After a fantastic lunch we were driven the length of both Copacabana and Ipanema beaches. We drove past the Copacabana Palace, the first hotel on a Rio beach. The guide explained that Copacabana hosts a huge New Year’s Eve party and has also hosted a number of free concerts with the likes of the Rolling Stones and Lenny Kravitz playing to over 1 million people.
Ipanema is an expensive area. Apparently local girls work hard on their bodies to show them off on beach (so maybe the beautiful people are at Ipanema instead of Copacabana…)
OK… so Sugarloaf was also in the mist when we reached the top… Although the day was generally bright there were a few clouds around and these seemed to hang over the higher mountains… It was disappointing that we didn’t get the classic Rio view but never mind… we have been fairly, no extremely lucky with the weather we’ve had throughout the year.
Sugarloaf is the famous iconic peak which rises above the harbour and sometimes gives fantastic views of the city. The top of the Sugarloaf is reached by two connecting cable cars. Fortunately the lower of the two cable cars (at the top of the smaller peak) wasn’t as misty so we were able to get great views from there.
We had an excellent day and we felt it was well worth paying the reasonable ‘all-in’ cost of £70 each to explore the main highlights of Rio by means of a tour. We were in a mini bus as part of a small group of 12 or 13 people.
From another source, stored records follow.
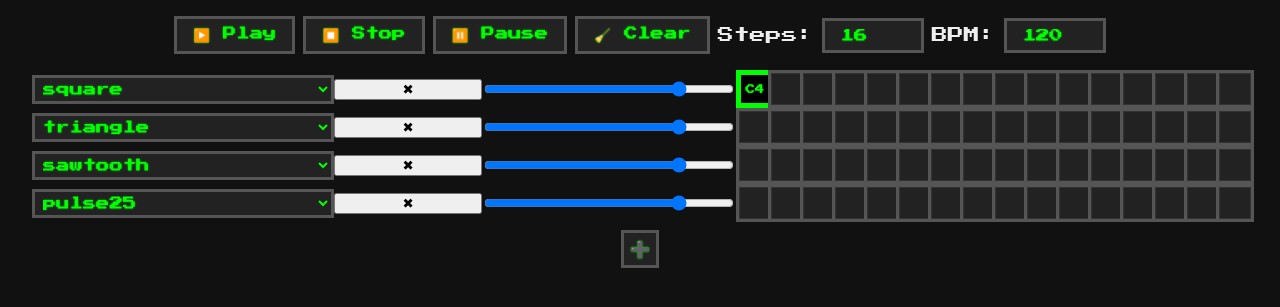
Repository: Aldentec/8-bit-Composer
Page: index.html
An editor plug-in stored every save of this project. The page is shown before and after the next save, followed by the edit.
The browser window is 1280 px wide. The pictures show the whole page.
After loading, the first visible `div.cell` was clicked once.
Some web libraries are served in a nearby version.

Above is the page before, as saved 2025-05-28 16:44:21.

After the next save:
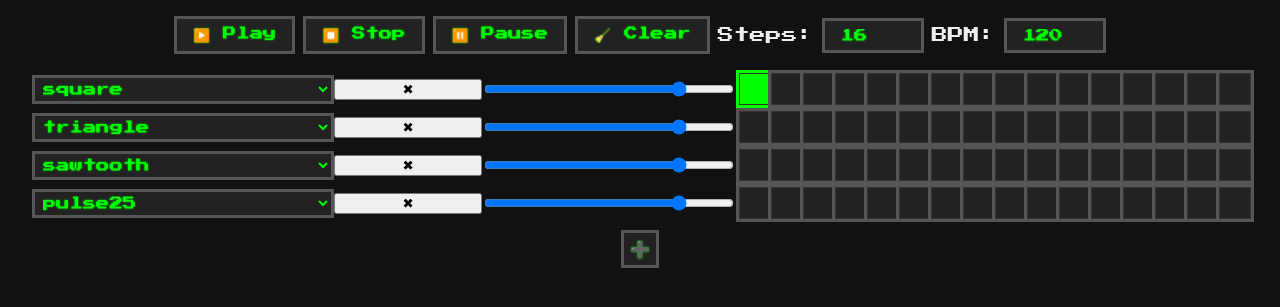
Saved 25 s later.
--- a/style.css
+++ b/style.css
@@ -118,10 +118,29 @@ body {
   text-shadow: 0 0 1px #0f0;
   user-select: none;
 }
+/* base active cell */
 .cell.active {
-  background: #000;
+  background: #0f0;
   border-color: #0f0;
-  box-shadow: inset 0 0 0 2px #0f0;
+}
+
+/* if a cell has an active neighbor on the left, hide its left border */
+.cell.connected-left {
+  border-left-color: transparent;
+  border-top-left-radius: 0;
+  border-bottom-left-radius: 0;
+}
+
+/* if a cell has an active neighbor on the right, hide its right border */
+.cell.connected-right {
+  border-right-color: transparent;
+  border-top-right-radius: 0;
+  border-bottom-right-radius: 0;
+}
+
+/* if both sides are connected, make it a flat rectangle */
+.cell.connected-left.connected-right {
+  border-radius: 0;
 }
 .cell:hover {
   border-color: #0f0;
Lunch was included and was taken at Carretao, a Brazilian restaurant just off Copacabana beach. Wow! What fantastic food we had in this place and easily one of the best meals we’ve had all year. The buffet consisted of excellent sushi, fresh salads of all kinds, fruit, black beans, deep fried bananas, all kinds sauces and salsas. Being a Brazilian restaurant, servers came round the tables with skewers of all kinds of meat and also with fries and garlic bread… what a feast!
We would highly recommend a city tour such as this… it enabled us to get a brilliant overview of the city; the guide gave us a great deal of interesting information which we wouldn’t have otherwise known and we were also taken to places such as the impressive cathedral which we wouldn’t otherwise have got to by ourselves in one day.
And as a city Rio seems to have it all… a wonderful package of weather, beaches, views, parties, restaurants and such a relaxed attitude towards life… definitely one of our favourite cities this year!